[EXERCISE PROMPT]:
Locate the string "sheet" in the listing below. Copy every line where it is found.

***

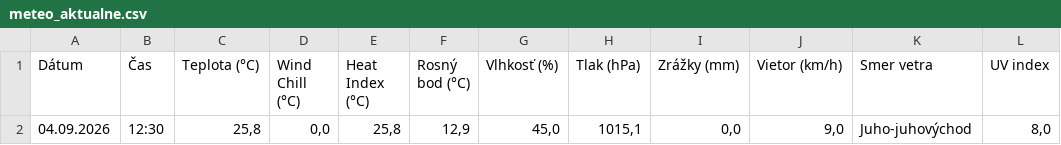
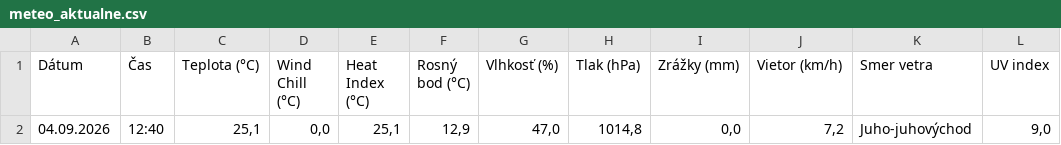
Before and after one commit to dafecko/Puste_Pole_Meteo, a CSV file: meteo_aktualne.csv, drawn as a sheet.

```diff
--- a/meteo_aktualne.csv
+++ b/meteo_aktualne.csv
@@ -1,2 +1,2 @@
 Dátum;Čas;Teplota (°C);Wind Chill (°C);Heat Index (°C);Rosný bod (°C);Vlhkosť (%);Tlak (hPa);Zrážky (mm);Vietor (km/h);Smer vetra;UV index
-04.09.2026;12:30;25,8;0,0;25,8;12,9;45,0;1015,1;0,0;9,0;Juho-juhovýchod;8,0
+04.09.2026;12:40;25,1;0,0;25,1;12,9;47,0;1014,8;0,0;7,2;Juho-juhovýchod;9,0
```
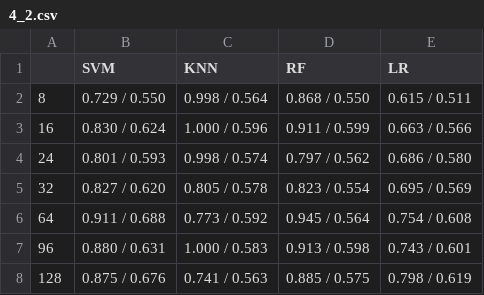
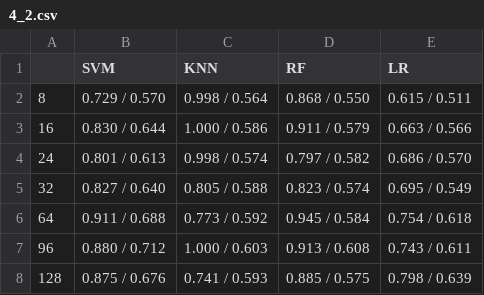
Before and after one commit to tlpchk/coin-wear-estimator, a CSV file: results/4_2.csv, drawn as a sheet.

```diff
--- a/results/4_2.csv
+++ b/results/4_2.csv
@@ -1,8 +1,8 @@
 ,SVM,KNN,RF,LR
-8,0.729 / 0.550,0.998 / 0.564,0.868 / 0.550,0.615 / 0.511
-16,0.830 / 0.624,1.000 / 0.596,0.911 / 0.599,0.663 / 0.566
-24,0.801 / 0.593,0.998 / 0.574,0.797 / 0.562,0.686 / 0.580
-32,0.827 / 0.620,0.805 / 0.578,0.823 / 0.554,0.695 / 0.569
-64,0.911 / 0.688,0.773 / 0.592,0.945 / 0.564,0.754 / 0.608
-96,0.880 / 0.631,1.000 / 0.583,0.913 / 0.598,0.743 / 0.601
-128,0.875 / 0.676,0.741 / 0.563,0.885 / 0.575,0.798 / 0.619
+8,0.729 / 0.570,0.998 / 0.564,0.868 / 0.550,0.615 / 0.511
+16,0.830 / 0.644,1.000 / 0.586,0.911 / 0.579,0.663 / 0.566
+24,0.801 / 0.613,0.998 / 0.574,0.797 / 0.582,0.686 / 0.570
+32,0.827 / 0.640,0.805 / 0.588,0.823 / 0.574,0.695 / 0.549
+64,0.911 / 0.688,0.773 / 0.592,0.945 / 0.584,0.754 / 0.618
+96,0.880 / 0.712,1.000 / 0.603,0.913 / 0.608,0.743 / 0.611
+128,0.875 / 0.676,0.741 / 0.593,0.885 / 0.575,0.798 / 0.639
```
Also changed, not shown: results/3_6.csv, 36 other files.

***

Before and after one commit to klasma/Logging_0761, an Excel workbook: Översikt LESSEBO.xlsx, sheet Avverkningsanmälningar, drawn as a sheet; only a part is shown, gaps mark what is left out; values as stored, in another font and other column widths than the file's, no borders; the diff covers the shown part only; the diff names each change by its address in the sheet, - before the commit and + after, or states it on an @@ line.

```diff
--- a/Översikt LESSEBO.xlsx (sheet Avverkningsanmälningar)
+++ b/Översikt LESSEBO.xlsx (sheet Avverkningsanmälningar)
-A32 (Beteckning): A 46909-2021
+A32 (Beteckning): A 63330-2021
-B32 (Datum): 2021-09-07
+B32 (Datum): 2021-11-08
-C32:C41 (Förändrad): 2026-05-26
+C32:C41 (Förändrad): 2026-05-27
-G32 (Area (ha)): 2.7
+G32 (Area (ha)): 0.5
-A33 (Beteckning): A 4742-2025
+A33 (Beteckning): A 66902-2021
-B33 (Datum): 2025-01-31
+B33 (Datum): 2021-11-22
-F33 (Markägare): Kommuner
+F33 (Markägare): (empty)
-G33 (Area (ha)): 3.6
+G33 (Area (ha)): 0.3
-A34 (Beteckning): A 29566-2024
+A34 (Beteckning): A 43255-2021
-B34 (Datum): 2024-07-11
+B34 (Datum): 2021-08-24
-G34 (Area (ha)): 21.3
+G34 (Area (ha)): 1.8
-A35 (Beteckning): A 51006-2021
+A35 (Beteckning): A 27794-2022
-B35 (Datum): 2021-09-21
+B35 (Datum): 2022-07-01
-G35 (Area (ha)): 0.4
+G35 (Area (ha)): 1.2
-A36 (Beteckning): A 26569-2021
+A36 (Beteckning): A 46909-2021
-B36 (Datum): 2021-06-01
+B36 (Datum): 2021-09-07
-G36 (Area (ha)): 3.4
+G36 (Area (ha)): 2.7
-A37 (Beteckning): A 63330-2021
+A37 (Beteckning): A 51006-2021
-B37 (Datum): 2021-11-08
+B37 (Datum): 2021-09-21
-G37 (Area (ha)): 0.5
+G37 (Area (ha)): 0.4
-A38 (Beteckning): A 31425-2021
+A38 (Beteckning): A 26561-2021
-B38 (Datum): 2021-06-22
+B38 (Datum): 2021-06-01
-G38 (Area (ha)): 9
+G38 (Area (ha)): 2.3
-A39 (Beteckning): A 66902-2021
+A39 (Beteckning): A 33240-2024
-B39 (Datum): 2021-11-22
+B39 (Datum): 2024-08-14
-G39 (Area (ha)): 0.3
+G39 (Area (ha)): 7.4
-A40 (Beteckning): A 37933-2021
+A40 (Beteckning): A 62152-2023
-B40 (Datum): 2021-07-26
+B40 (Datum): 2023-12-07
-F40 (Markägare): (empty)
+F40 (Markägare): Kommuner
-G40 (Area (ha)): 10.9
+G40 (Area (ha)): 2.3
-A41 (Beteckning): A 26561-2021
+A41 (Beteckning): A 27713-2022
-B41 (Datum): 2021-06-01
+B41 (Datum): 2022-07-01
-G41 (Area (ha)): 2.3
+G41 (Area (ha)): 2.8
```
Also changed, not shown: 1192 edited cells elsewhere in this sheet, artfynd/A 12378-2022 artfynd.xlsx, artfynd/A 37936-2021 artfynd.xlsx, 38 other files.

***

[SOLUTION TO THIS EXERCISE]:
Before and after one commit to dafecko/Puste_Pole_Meteo, a CSV file: meteo_aktualne.csv, drawn as a sheet.
Before and after one commit to tlpchk/coin-wear-estimator, a CSV file: results/4_2.csv, drawn as a sheet.
Before and after one commit to klasma/Logging_0761, an Excel workbook: Översikt LESSEBO.xlsx, sheet Avverkningsanmälningar, drawn as a sheet; only a part is shown, gaps mark what is left out; values as stored, in another font and other column widths than the file's, no borders; the diff covers the shown part only; the diff names each change by its address in the sheet, - before the commit and + after, or states it on an @@ line.
--- a/Översikt LESSEBO.xlsx (sheet Avverkningsanmälningar)
+++ b/Översikt LESSEBO.xlsx (sheet Avverkningsanmälningar)
Also changed, not shown: 1192 edited cells elsewhere in this sheet, artfynd/A 12378-2022 artfynd.xlsx, artfynd/A 37936-2021 artfynd.xlsx, 38 other files.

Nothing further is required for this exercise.